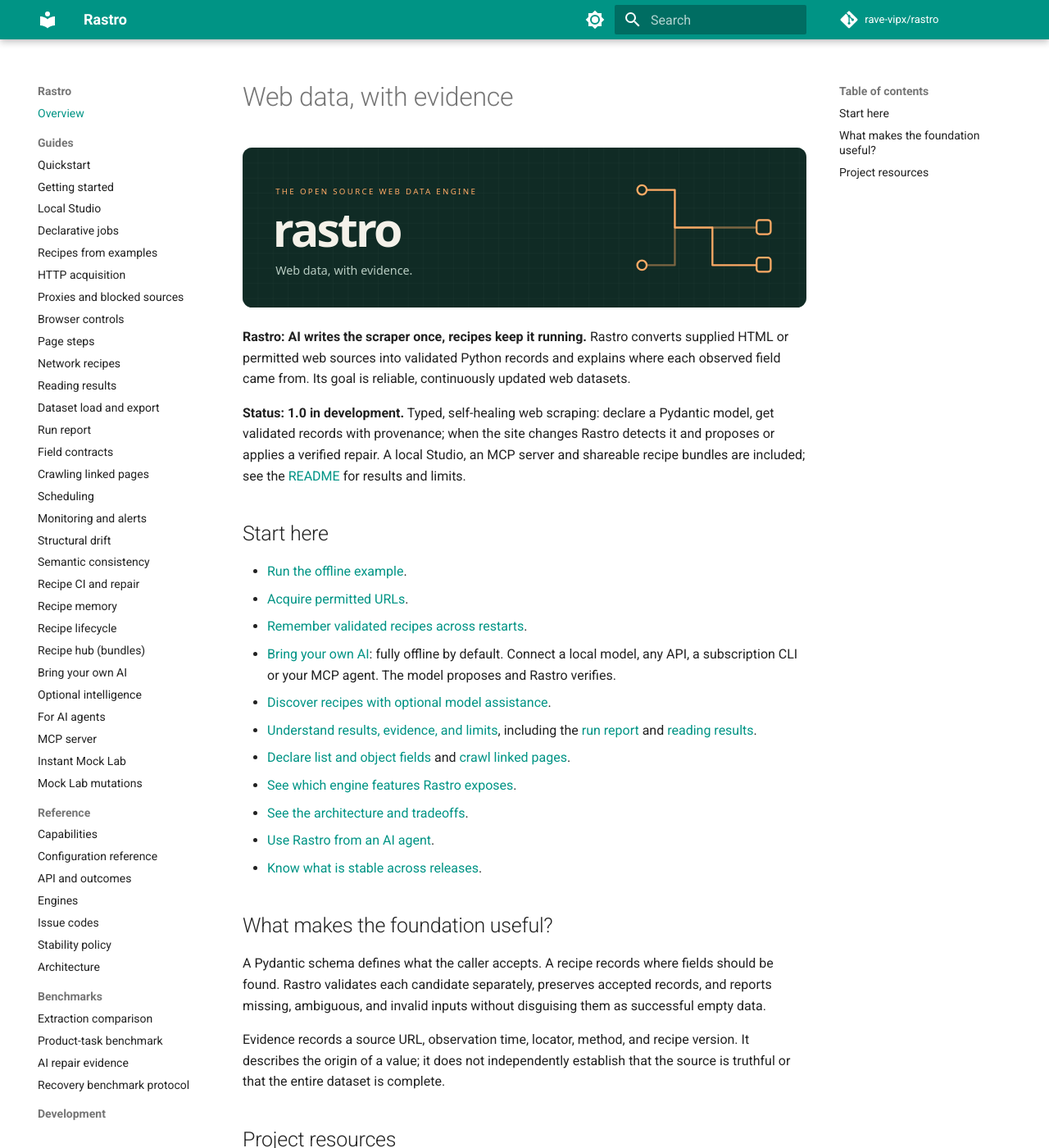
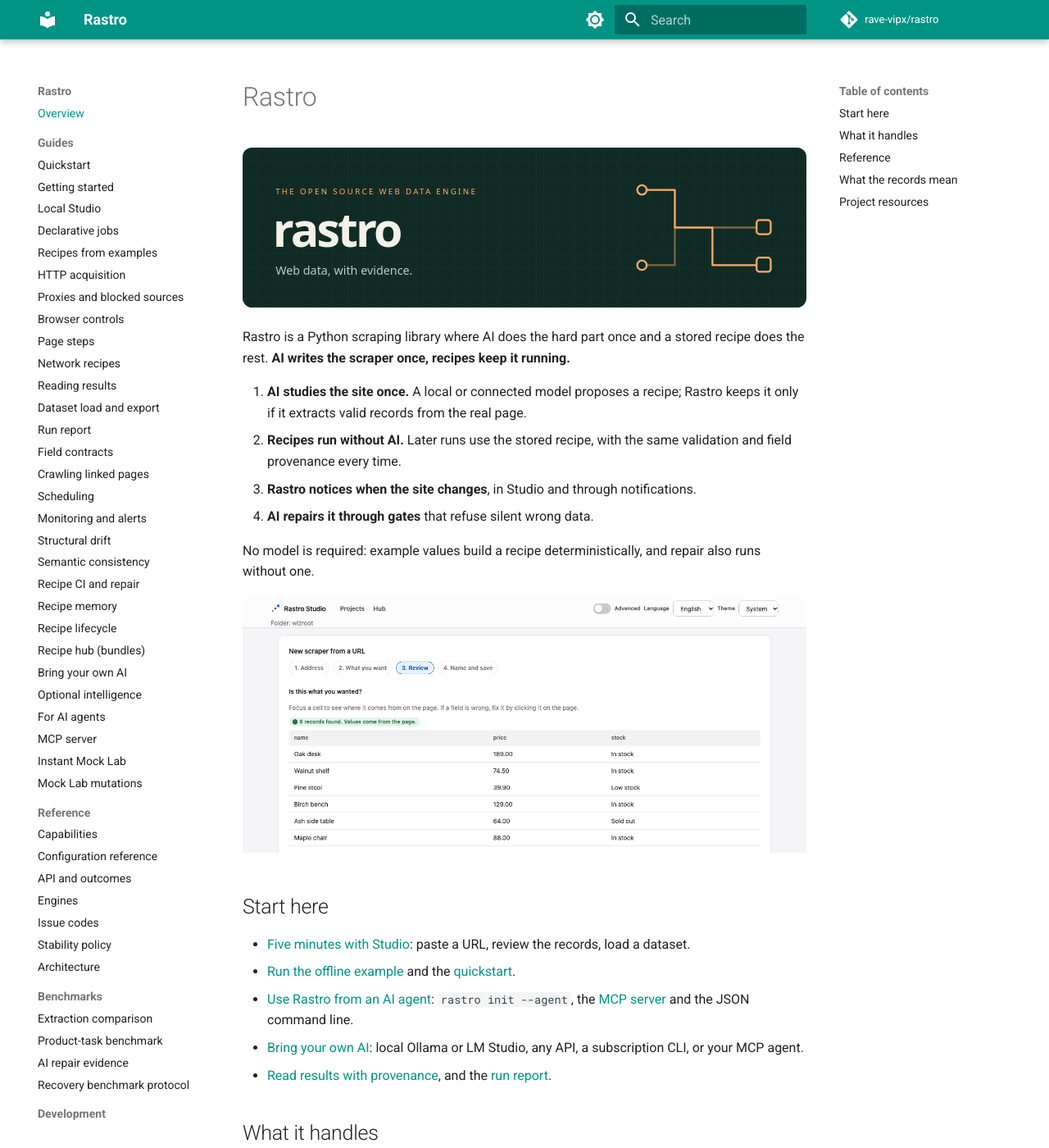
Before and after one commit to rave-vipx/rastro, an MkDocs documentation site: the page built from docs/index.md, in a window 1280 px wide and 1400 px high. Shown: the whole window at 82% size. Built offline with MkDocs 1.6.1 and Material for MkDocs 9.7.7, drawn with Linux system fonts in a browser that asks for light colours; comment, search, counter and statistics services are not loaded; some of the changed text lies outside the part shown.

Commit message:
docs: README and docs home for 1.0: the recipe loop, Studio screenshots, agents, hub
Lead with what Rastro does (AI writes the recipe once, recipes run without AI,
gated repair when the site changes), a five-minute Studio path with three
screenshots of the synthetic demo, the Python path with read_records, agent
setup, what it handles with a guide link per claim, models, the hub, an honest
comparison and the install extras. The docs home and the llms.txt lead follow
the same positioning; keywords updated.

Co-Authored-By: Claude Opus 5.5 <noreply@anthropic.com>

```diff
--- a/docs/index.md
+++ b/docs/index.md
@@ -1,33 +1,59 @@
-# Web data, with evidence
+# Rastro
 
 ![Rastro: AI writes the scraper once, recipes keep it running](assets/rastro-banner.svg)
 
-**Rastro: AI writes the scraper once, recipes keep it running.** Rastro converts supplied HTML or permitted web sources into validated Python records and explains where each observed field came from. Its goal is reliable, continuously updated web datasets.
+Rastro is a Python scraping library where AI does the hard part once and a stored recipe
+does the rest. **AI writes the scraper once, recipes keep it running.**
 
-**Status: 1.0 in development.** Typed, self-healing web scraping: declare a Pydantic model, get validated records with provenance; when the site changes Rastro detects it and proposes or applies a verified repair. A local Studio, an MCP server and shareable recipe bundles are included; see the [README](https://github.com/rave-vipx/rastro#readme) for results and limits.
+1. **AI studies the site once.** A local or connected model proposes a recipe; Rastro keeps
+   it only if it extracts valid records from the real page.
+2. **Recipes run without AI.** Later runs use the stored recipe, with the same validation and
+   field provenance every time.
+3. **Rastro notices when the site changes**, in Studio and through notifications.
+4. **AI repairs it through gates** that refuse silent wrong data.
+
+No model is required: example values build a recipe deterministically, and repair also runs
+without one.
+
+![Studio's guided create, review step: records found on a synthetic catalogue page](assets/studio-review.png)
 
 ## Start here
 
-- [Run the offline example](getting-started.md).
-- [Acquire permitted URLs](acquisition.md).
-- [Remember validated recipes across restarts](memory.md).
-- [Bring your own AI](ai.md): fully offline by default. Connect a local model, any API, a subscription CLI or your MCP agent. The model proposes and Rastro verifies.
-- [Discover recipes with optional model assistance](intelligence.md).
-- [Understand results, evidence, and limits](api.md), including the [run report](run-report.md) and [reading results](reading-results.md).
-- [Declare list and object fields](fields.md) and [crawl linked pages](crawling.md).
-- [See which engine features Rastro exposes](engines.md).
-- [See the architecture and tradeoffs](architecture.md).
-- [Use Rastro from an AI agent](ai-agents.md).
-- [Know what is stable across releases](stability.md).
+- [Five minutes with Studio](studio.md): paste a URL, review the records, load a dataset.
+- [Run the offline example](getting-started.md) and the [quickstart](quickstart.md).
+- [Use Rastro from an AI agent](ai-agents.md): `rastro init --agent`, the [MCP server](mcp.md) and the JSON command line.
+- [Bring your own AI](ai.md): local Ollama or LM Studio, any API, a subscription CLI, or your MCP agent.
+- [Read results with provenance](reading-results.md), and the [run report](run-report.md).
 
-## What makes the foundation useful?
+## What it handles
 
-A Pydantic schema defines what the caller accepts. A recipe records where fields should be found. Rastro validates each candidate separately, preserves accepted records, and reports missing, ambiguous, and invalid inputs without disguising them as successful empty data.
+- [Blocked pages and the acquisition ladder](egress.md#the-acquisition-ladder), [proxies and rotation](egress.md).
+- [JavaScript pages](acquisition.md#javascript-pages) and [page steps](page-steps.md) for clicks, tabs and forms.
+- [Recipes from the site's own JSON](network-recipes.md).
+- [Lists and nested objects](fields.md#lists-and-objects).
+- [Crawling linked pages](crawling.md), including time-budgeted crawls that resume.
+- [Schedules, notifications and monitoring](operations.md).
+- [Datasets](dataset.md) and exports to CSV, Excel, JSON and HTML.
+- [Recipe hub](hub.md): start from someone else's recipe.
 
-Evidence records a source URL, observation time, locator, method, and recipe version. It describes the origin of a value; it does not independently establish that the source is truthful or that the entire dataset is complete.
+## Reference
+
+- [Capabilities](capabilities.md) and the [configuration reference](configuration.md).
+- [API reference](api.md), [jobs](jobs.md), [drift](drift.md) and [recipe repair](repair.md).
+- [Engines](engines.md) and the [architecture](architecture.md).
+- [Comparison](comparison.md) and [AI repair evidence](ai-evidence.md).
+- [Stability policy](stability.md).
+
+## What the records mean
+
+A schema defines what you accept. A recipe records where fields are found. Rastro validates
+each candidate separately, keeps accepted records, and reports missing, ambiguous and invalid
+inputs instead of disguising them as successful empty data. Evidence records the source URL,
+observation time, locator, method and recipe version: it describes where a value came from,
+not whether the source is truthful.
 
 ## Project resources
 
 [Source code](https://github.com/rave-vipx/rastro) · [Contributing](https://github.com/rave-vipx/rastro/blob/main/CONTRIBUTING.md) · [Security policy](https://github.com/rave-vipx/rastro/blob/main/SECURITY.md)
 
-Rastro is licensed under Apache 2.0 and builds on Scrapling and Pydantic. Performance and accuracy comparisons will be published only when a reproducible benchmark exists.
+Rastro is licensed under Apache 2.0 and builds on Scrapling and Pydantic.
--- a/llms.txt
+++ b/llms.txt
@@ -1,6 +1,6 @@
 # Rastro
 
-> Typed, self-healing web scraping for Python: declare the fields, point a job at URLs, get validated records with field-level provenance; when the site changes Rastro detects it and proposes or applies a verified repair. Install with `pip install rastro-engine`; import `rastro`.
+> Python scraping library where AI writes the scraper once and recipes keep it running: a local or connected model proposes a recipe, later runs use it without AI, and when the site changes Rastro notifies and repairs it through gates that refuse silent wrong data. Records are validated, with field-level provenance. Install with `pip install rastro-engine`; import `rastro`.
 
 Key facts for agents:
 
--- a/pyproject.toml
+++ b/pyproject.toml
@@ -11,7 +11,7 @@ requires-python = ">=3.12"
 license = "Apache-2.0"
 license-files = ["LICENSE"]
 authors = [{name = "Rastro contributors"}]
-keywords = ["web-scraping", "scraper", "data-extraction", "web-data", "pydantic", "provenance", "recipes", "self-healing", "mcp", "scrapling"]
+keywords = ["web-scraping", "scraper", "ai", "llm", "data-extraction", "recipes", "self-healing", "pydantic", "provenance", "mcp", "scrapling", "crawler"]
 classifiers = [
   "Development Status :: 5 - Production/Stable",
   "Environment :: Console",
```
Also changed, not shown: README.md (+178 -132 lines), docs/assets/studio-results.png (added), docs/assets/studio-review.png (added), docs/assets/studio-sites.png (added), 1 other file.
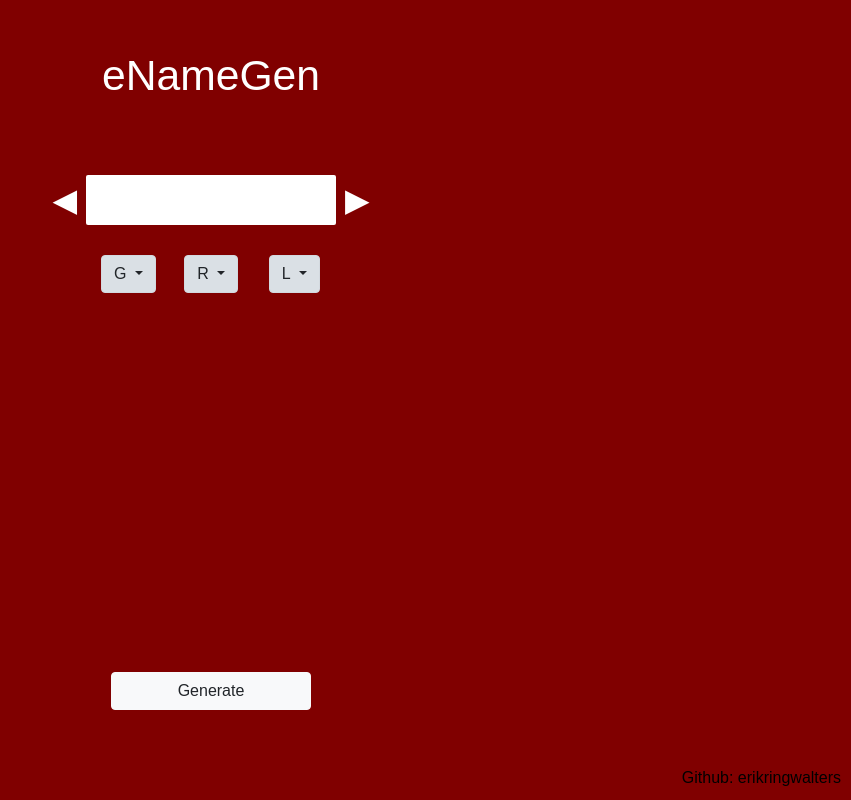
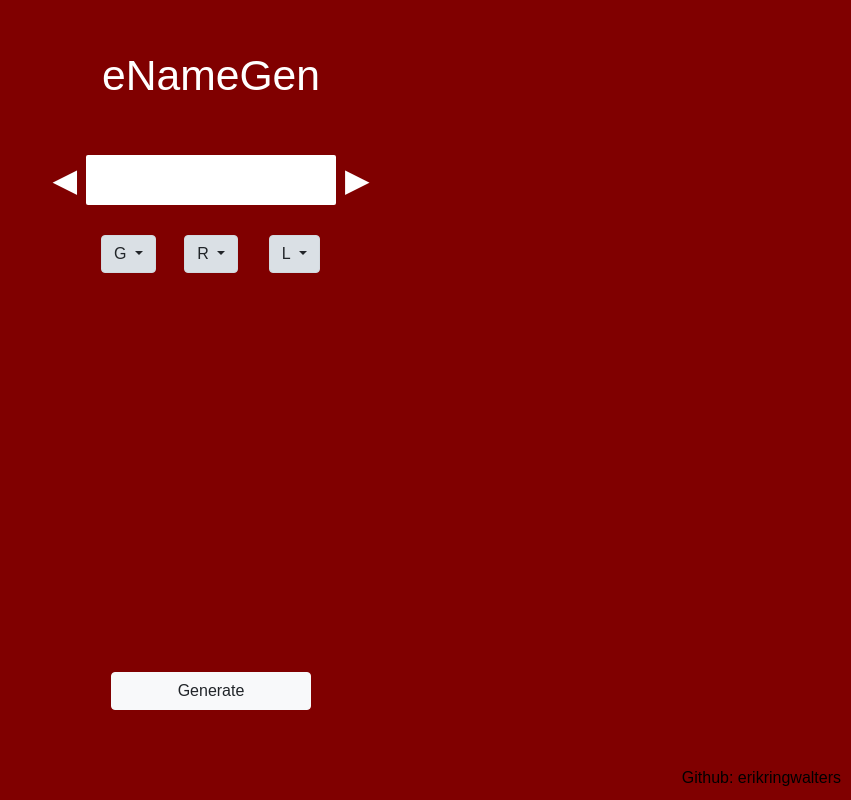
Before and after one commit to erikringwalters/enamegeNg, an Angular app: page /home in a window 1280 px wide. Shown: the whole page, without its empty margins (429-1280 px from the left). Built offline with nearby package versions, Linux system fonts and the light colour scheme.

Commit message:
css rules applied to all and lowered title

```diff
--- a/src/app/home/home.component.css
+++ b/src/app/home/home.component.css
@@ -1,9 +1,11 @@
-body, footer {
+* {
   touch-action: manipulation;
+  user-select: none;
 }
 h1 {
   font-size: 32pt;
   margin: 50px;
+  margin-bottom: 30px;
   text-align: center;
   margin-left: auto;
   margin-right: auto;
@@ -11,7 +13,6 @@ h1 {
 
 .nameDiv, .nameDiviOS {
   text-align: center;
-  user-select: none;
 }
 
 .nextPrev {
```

===

### Task directions
Your copy must hold every record above in its exact wording and must hold no pictures.

### Problem solution
Before and after one commit to rave-vipx/rastro, an MkDocs documentation site: the page built from docs/index.md, in a window 1280 px wide and 1400 px high. Shown: the whole window at 82% size. Built offline with MkDocs 1.6.1 and Material for MkDocs 9.7.7, drawn with Linux system fonts in a browser that asks for light colours; comment, search, counter and statistics services are not loaded; some of the changed text lies outside the part shown.

Commit message:
docs: README and docs home for 1.0: the recipe loop, Studio screenshots, agents, hub
Lead with what Rastro does (AI writes the recipe once, recipes run without AI,
gated repair when the site changes), a five-minute Studio path with three
screenshots of the synthetic demo, the Python path with read_records, agent
setup, what it handles with a guide link per claim, models, the hub, an honest
comparison and the install extras. The docs home and the llms.txt lead follow
the same positioning; keywords updated.

Co-Authored-By: Claude Opus 5.5 <noreply@anthropic.com>

```diff
--- a/docs/index.md
+++ b/docs/index.md
@@ -1,33 +1,59 @@
-# Web data, with evidence
+# Rastro
 
 ![Rastro: AI writes the scraper once, recipes keep it running](assets/rastro-banner.svg)
 
-**Rastro: AI writes the scraper once, recipes keep it running.** Rastro converts supplied HTML or permitted web sources into validated Python records and explains where each observed field came from. Its goal is reliable, continuously updated web datasets.
+Rastro is a Python scraping library where AI does the hard part once and a stored recipe
+does the rest. **AI writes the scraper once, recipes keep it running.**
 
-**Status: 1.0 in development.** Typed, self-healing web scraping: declare a Pydantic model, get validated records with provenance; when the site changes Rastro detects it and proposes or applies a verified repair. A local Studio, an MCP server and shareable recipe bundles are included; see the [README](https://github.com/rave-vipx/rastro#readme) for results and limits.
+1. **AI studies the site once.** A local or connected model proposes a recipe; Rastro keeps
+   it only if it extracts valid records from the real page.
+2. **Recipes run without AI.** Later runs use the stored recipe, with the same validation and
+   field provenance every time.
+3. **Rastro notices when the site changes**, in Studio and through notifications.
+4. **AI repairs it through gates** that refuse silent wrong data.
+
+No model is required: example values build a recipe deterministically, and repair also runs
+without one.
+
+![Studio's guided create, review step: records found on a synthetic catalogue page](assets/studio-review.png)
 
 ## Start here
 
-- [Run the offline example](getting-started.md).
-- [Acquire permitted URLs](acquisition.md).
-- [Remember validated recipes across restarts](memory.md).
-- [Bring your own AI](ai.md): fully offline by default. Connect a local model, any API, a subscription CLI or your MCP agent. The model proposes and Rastro verifies.
-- [Discover recipes with optional model assistance](intelligence.md).
-- [Understand results, evidence, and limits](api.md), including the [run report](run-report.md) and [reading results](reading-results.md).
-- [Declare list and object fields](fields.md) and [crawl linked pages](crawling.md).
-- [See which engine features Rastro exposes](engines.md).
-- [See the architecture and tradeoffs](architecture.md).
-- [Use Rastro from an AI agent](ai-agents.md).
-- [Know what is stable across releases](stability.md).
+- [Five minutes with Studio](studio.md): paste a URL, review the records, load a dataset.
+- [Run the offline example](getting-started.md) and the [quickstart](quickstart.md).
+- [Use Rastro from an AI agent](ai-agents.md): `rastro init --agent`, the [MCP server](mcp.md) and the JSON command line.
+- [Bring your own AI](ai.md): local Ollama or LM Studio, any API, a subscription CLI, or your MCP agent.
+- [Read results with provenance](reading-results.md), and the [run report](run-report.md).
 
-## What makes the foundation useful?
+## What it handles
 
-A Pydantic schema defines what the caller accepts. A recipe records where fields should be found. Rastro validates each candidate separately, preserves accepted records, and reports missing, ambiguous, and invalid inputs without disguising them as successful empty data.
+- [Blocked pages and the acquisition ladder](egress.md#the-acquisition-ladder), [proxies and rotation](egress.md).
+- [JavaScript pages](acquisition.md#javascript-pages) and [page steps](page-steps.md) for clicks, tabs and forms.
+- [Recipes from the site's own JSON](network-recipes.md).
+- [Lists and nested objects](fields.md#lists-and-objects).
+- [Crawling linked pages](crawling.md), including time-budgeted crawls that resume.
+- [Schedules, notifications and monitoring](operations.md).
+- [Datasets](dataset.md) and exports to CSV, Excel, JSON and HTML.
+- [Recipe hub](hub.md): start from someone else's recipe.
 
-Evidence records a source URL, observation time, locator, method, and recipe version. It describes the origin of a value; it does not independently establish that the source is truthful or that the entire dataset is complete.
+## Reference
+
+- [Capabilities](capabilities.md) and the [configuration reference](configuration.md).
+- [API reference](api.md), [jobs](jobs.md), [drift](drift.md) and [recipe repair](repair.md).
+- [Engines](engines.md) and the [architecture](architecture.md).
+- [Comparison](comparison.md) and [AI repair evidence](ai-evidence.md).
+- [Stability policy](stability.md).
+
+## What the records mean
+
+A schema defines what you accept. A recipe records where fields are found. Rastro validates
+each candidate separately, keeps accepted records, and reports missing, ambiguous and invalid
+inputs instead of disguising them as successful empty data. Evidence records the source URL,
+observation time, locator, method and recipe version: it describes where a value came from,
+not whether the source is truthful.
 
 ## Project resources
 
 [Source code](https://github.com/rave-vipx/rastro) · [Contributing](https://github.com/rave-vipx/rastro/blob/main/CONTRIBUTING.md) · [Security policy](https://github.com/rave-vipx/rastro/blob/main/SECURITY.md)
 
-Rastro is licensed under Apache 2.0 and builds on Scrapling and Pydantic. Performance and accuracy comparisons will be published only when a reproducible benchmark exists.
+Rastro is licensed under Apache 2.0 and builds on Scrapling and Pydantic.
--- a/llms.txt
+++ b/llms.txt
@@ -1,6 +1,6 @@
 # Rastro
 
-> Typed, self-healing web scraping for Python: declare the fields, point a job at URLs, get validated records with field-level provenance; when the site changes Rastro detects it and proposes or applies a verified repair. Install with `pip install rastro-engine`; import `rastro`.
+> Python scraping library where AI writes the scraper once and recipes keep it running: a local or connected model proposes a recipe, later runs use it without AI, and when the site changes Rastro notifies and repairs it through gates that refuse silent wrong data. Records are validated, with field-level provenance. Install with `pip install rastro-engine`; import `rastro`.
 
 Key facts for agents:
 
--- a/pyproject.toml
+++ b/pyproject.toml
@@ -11,7 +11,7 @@ requires-python = ">=3.12"
 license = "Apache-2.0"
 license-files = ["LICENSE"]
 authors = [{name = "Rastro contributors"}]
-keywords = ["web-scraping", "scraper", "data-extraction", "web-data", "pydantic", "provenance", "recipes", "self-healing", "mcp", "scrapling"]
+keywords = ["web-scraping", "scraper", "ai", "llm", "data-extraction", "recipes", "self-healing", "pydantic", "provenance", "mcp", "scrapling", "crawler"]
 classifiers = [
   "Development Status :: 5 - Production/Stable",
   "Environment :: Console",
```
Also changed, not shown: README.md (+178 -132 lines), docs/assets/studio-results.png (added), docs/assets/studio-review.png (added), docs/assets/studio-sites.png (added), 1 other file.
Before and after one commit to erikringwalters/enamegeNg, an Angular app: page /home in a window 1280 px wide. Shown: the whole page, without its empty margins (429-1280 px from the left). Built offline with nearby package versions, Linux system fonts and the light colour scheme.

Commit message:
css rules applied to all and lowered title

```diff
--- a/src/app/home/home.component.css
+++ b/src/app/home/home.component.css
@@ -1,9 +1,11 @@
-body, footer {
+* {
   touch-action: manipulation;
+  user-select: none;
 }
 h1 {
   font-size: 32pt;
   margin: 50px;
+  margin-bottom: 30px;
   text-align: center;
   margin-left: auto;
   margin-right: auto;
@@ -11,7 +13,6 @@ h1 {
 
 .nameDiv, .nameDiviOS {
   text-align: center;
-  user-select: none;
 }
 
 .nextPrev {
```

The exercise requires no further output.